The organization initially attracted riders from New England and the Mid-Atlantic, but soon expanded by word of mouth, drawing participants from as far away as California, New Mexico, Texas, and Canada. Serrell described long days in the saddle followed by long discussions of dressage. "Every evening after supper, it was a free-for-all. But what we had was a school built on hope, looking forward to the day when someone in the U.S. would understand what it takes to ride dressage well." The A.D.I Dressage Seminars continued each summer. Serrell's concluding remarks in her 1969 letter to A.D.I. Members was an optimistic predictor: "Our goal of a school whose sole purpose is to teach the correct basic elements of classical dressage seems to be almost within our grasp and points the way toward putting the U.S.A in the running again on an International level. There is no reason to doubt that, with proper facilities and first rate staff, A.D.I. could produce a rider and a horse of Olympic quality for 1972, and perhaps even two for 1976." Serrell's expectations were surpassed when the U.S. won the Team bronze Medal at the 1976 Olympics, and A.D.I. footed the $20,000 bill to send the U.S. squad of Hilda Gurney on Keen, Dorothy Morkis on Monaco, and Edith Master on Dahlwitz to the games. It was the first U.S. Olympic dressage medal since 1948 and was accomplished without sending anyone to Europe. This incredible, unexpected victory was one of the most significant events in U.S. dressage history, and Margarita Serrell's leadership, faith, and unwavering dedication played a major role in making it happen. A.D.I. hired Colonel Bengt Ljungquist, who went on to coach the 1976 Olympic Team, and served as A.D.I.'s Official Head Instructor. The organization then sponsored a series of formal training sessions at the USET Headquarters in Gladtone, NJ. In addition, Ljungquist traveled all over the country to bring instruction to people who could not travel to Gladstone.

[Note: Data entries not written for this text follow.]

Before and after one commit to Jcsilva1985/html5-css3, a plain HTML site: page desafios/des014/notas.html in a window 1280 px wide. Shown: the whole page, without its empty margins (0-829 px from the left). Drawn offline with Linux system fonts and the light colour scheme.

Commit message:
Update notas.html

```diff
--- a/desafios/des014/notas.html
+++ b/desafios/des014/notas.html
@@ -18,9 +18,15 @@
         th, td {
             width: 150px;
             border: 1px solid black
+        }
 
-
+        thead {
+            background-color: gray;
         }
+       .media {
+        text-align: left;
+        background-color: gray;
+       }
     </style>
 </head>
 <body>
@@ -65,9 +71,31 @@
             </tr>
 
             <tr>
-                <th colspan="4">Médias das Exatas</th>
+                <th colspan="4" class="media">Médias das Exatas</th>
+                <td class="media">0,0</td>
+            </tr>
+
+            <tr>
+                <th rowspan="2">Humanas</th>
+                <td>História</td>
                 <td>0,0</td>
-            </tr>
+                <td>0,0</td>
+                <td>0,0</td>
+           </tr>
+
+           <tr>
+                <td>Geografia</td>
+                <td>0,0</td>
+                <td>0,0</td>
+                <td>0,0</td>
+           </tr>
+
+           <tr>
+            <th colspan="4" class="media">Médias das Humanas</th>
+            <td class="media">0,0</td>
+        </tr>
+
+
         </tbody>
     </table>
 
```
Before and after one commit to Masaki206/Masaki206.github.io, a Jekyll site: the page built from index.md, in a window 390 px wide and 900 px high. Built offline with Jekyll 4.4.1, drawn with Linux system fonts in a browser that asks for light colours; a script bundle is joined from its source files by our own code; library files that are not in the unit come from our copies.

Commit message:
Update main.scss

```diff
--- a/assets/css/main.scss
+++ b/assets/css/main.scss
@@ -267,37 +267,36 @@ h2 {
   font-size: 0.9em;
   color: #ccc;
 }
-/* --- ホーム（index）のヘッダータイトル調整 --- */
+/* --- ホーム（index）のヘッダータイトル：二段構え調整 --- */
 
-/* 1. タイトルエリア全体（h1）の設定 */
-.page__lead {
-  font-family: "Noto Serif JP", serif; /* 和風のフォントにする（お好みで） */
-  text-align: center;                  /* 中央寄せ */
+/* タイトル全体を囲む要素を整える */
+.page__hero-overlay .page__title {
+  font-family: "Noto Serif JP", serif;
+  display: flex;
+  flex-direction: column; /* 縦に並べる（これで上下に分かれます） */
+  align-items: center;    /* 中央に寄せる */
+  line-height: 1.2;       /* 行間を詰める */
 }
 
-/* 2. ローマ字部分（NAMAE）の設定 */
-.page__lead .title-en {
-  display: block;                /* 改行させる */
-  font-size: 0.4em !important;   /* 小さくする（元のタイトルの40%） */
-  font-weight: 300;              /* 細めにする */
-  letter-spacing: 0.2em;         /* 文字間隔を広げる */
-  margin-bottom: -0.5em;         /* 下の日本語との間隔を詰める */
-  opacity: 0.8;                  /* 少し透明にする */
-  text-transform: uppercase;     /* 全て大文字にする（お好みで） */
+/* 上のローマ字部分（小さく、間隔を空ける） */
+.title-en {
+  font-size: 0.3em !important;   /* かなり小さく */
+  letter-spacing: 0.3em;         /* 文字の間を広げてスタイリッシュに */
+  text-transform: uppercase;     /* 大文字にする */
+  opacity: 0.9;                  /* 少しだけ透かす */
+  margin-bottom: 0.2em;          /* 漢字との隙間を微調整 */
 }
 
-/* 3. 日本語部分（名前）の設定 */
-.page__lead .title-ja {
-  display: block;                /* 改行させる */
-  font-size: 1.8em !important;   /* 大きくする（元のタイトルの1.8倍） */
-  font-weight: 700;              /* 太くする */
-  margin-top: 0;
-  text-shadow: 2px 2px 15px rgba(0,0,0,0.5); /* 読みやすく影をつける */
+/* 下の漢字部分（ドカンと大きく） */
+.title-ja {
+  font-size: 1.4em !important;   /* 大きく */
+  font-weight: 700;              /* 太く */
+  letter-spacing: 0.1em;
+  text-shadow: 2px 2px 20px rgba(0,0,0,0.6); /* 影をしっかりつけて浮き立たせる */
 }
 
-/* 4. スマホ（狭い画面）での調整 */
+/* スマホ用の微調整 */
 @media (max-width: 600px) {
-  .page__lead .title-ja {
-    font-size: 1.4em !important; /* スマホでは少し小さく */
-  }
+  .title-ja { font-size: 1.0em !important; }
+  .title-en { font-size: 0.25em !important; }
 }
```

The list of A.D.I. program graduates reads like a who's who in American Dressage: FEI "O" Judge Linda Zang, 1992 Olympic Team Bronze Medallist and USDF Certification Examiner Michael Poulin, and USA Equestrian "S" judges Alexandra Howard and Tom Poulin, to name a few.
Today, the USDF Instructor Certification Program helps to carry on the A.D.I legacy of developing classically-trained teachers and trainers. Serrell was a founding member of USDF and participated in the inaugural meeting in February 1973 in Lincoln, Nebraska. She brought to the table her A.D.I experience in organizing a broad-based, member-driven national organization.
Because of Serrell's dedication and strength of purpose, her creativity in founding the American Dressage Institute, and her innovative leadership, dressage in the U.S. received the respect it deserves as an equestrian discipline. In her 1969 A.D.I. member letter, she wrote: "dressage in this country is, at present, like the weather...everybody complains about it, but nobody does anything about it." Serrell did something about it, and dressage in the U.S. is forever enriched as a result of her efforts.
We are honored to induct Margarita Serrell into the USDF Hall of Fame.
Samuel J. Barish